The comment was from a friend from church, who said, “Those were some really well executed pushups!”  Immediately I thought, Yeah, but it was a major struggle just to get through them all!

The more I thought about it the more I realized that good execution will always be a struggle, at least at first.

Think about it.  We’ve all seen people doing “pushups” that really look more like head-bobs.  Instead of moving their arms and working their chest muscles, these bobbers just move their heads up and down as they count, and while those “pushups” are much easier to do than those done in good form, they’re not nearly as beneficial.

But if you consistently push through the pain in order to do well-executed pushups (even if you do fewer of them), your muscles will eventually grow, allowing you to do more pushups more easily.  High-level execution practiced consistently will, over time, enable you to do more than you may have ever thought possible.

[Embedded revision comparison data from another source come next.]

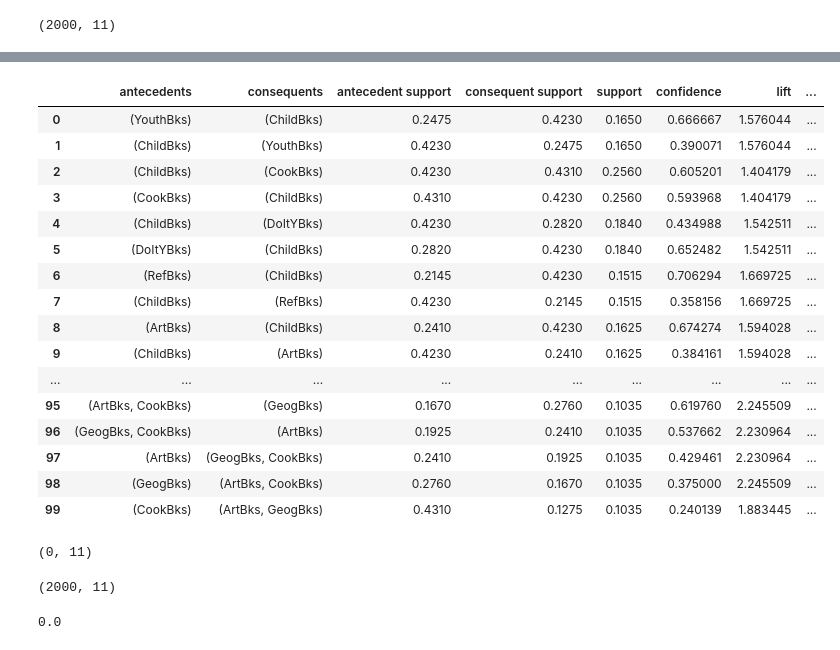
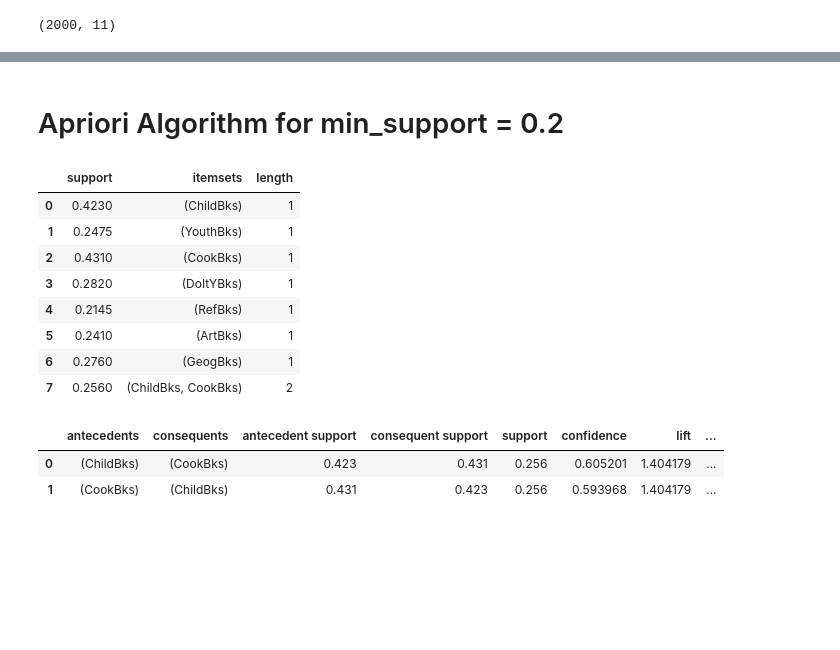
Before and after one commit to sairaj2005/ds-assignment, a Jupyter notebook: Association rules/Association_book.ipynb, the cells around one changed output, grey strips where cells are left out. Cells and saved outputs as stored; diff of their text form; code cells hidden in the pictures; blank space fills up the shorter version.

Commit message:
Association Rules

```diff
--- a/Association rules/Association_book.ipynb
+++ b/Association rules/Association_book.ipynb
@@ -47,5 +8,3 @@ from mlxtend.preprocessing import TransactionEncoder
-# %%
-pd.set_option("display.max_rows",500)
 # %%
 ls
 # %% [output]
@@ -66,3 +25,2 @@ ls
 # %%
-book = pd.read_csv("book.csv")
-book.head()
+data = pd.read_csv('book.csv')
@@ -147,0 +160,16 @@ frequent_itemsets
+# %% [markdown]
+# Apriori Algorithm for min_support = 0.2
+# %%
+frequent_itemsets2 = apriori(data, min_support = 0.2, use_colnames=True)
+frequent_itemsets2['length'] = frequent_itemsets2['itemsets'].apply(lambda x: len(x))
+frequent_itemsets2
+# %% [output]
+|  | support | itemsets | length |
+| 0 | 0.4230 | (ChildBks) | 1 |
+| 1 | 0.2475 | (YouthBks) | 1 |
+| 2 | 0.4310 | (CookBks) | 1 |
+| 3 | 0.2820 | (DoItYBks) | 1 |
+| 4 | 0.2145 | (RefBks) | 1 |
+| 5 | 0.2410 | (ArtBks) | 1 |
+| 6 | 0.2760 | (GeogBks) | 1 |
+| 7 | 0.2560 | (ChildBks, CookBks) | 2 |
@@ -148,33 +178,7 @@ frequent_itemsets
 # %%
-rules = association_rules(frequent_itemsets, metric="lift", min_threshold=1.3)
-rules
+rules3 = association_rules(frequent_itemsets2, metric="lift", min_threshold=0.1)
+rules3
 # %% [output]
 |  | antecedents | consequents | antecedent support | consequent support | support | confidence | lift | ... |
-| 0 | (YouthBks) | (ChildBks) | 0.2475 | 0.4230 | 0.1650 | 0.666667 | 1.576044 | ... |
-| 1 | (ChildBks) | (YouthBks) | 0.4230 | 0.2475 | 0.1650 | 0.390071 | 1.576044 | ... |
-| 2 | (ChildBks) | (CookBks) | 0.4230 | 0.4310 | 0.2560 | 0.605201 | 1.404179 | ... |
-| 3 | (CookBks) | (ChildBks) | 0.4310 | 0.4230 | 0.2560 | 0.593968 | 1.404179 | ... |
-| 4 | (ChildBks) | (DoItYBks) | 0.4230 | 0.2820 | 0.1840 | 0.434988 | 1.542511 | ... |
-| 5 | (DoItYBks) | (ChildBks) | 0.2820 | 0.4230 | 0.1840 | 0.652482 | 1.542511 | ... |
-| 6 | (RefBks) | (ChildBks) | 0.2145 | 0.4230 | 0.1515 | 0.706294 | 1.669725 | ... |
-| 7 | (ChildBks) | (RefBks) | 0.4230 | 0.2145 | 0.1515 | 0.358156 | 1.669725 | ... |
-| 8 | (ArtBks) | (ChildBks) | 0.2410 | 0.4230 | 0.1625 | 0.674274 | 1.594028 | ... |
-| 9 | (ChildBks) | (ArtBks) | 0.4230 | 0.2410 | 0.1625 | 0.384161 | 1.594028 | ... |
-| ... | ... | ... | ... | ... | ... | ... | ... | ... |
-| 95 | (ArtBks, CookBks) | (GeogBks) | 0.1670 | 0.2760 | 0.1035 | 0.619760 | 2.245509 | ... |
-| 96 | (GeogBks, CookBks) | (ArtBks) | 0.1925 | 0.2410 | 0.1035 | 0.537662 | 2.230964 | ... |
-| 97 | (ArtBks) | (GeogBks, CookBks) | 0.2410 | 0.1925 | 0.1035 | 0.429461 | 2.230964 | ... |
-| 98 | (GeogBks) | (ArtBks, CookBks) | 0.2760 | 0.1670 | 0.1035 | 0.375000 | 2.245509 | ... |
-| 99 | (CookBks) | (ArtBks, GeogBks) | 0.4310 | 0.1275 | 0.1035 | 0.240139 | 1.883445 | ... |
+| 0 | (ChildBks) | (CookBks) | 0.423 | 0.431 | 0.256 | 0.605201 | 1.404179 | ... |
+| 1 | (CookBks) | (ChildBks) | 0.431 | 0.423 | 0.256 | 0.593968 | 1.404179 | ... |
-# %%
-book[(book["ChildBks"]=="YouthBks")&(book["ArtBks"]=="RefBks")].shape
-# %% [output]
-(0, 11)
-# %%
-book.shape
-# %% [output]
-(2000, 11)
-# %%
-0/2000
-# %% [output]
-0.0
```
Also changed, not shown: parts of 30 cells of this notebook.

As a youth pastor I recently organized a big Christmas party for the students at my church.  I put a ton of effort, more than normal, into planning games, preparing a sermon, organizing the evening’s agenda, mobilizing volunteers, promoting the event, and executing all that we had put together.  And you know what?  I was exhausted afterward, but the party absolutely rocked.

I need to continue to execute at this high level, not only in the area of ministry, but also in my relationships, my writing, and my spiritual disciplines, because the prize that follows good execution is worth the pain.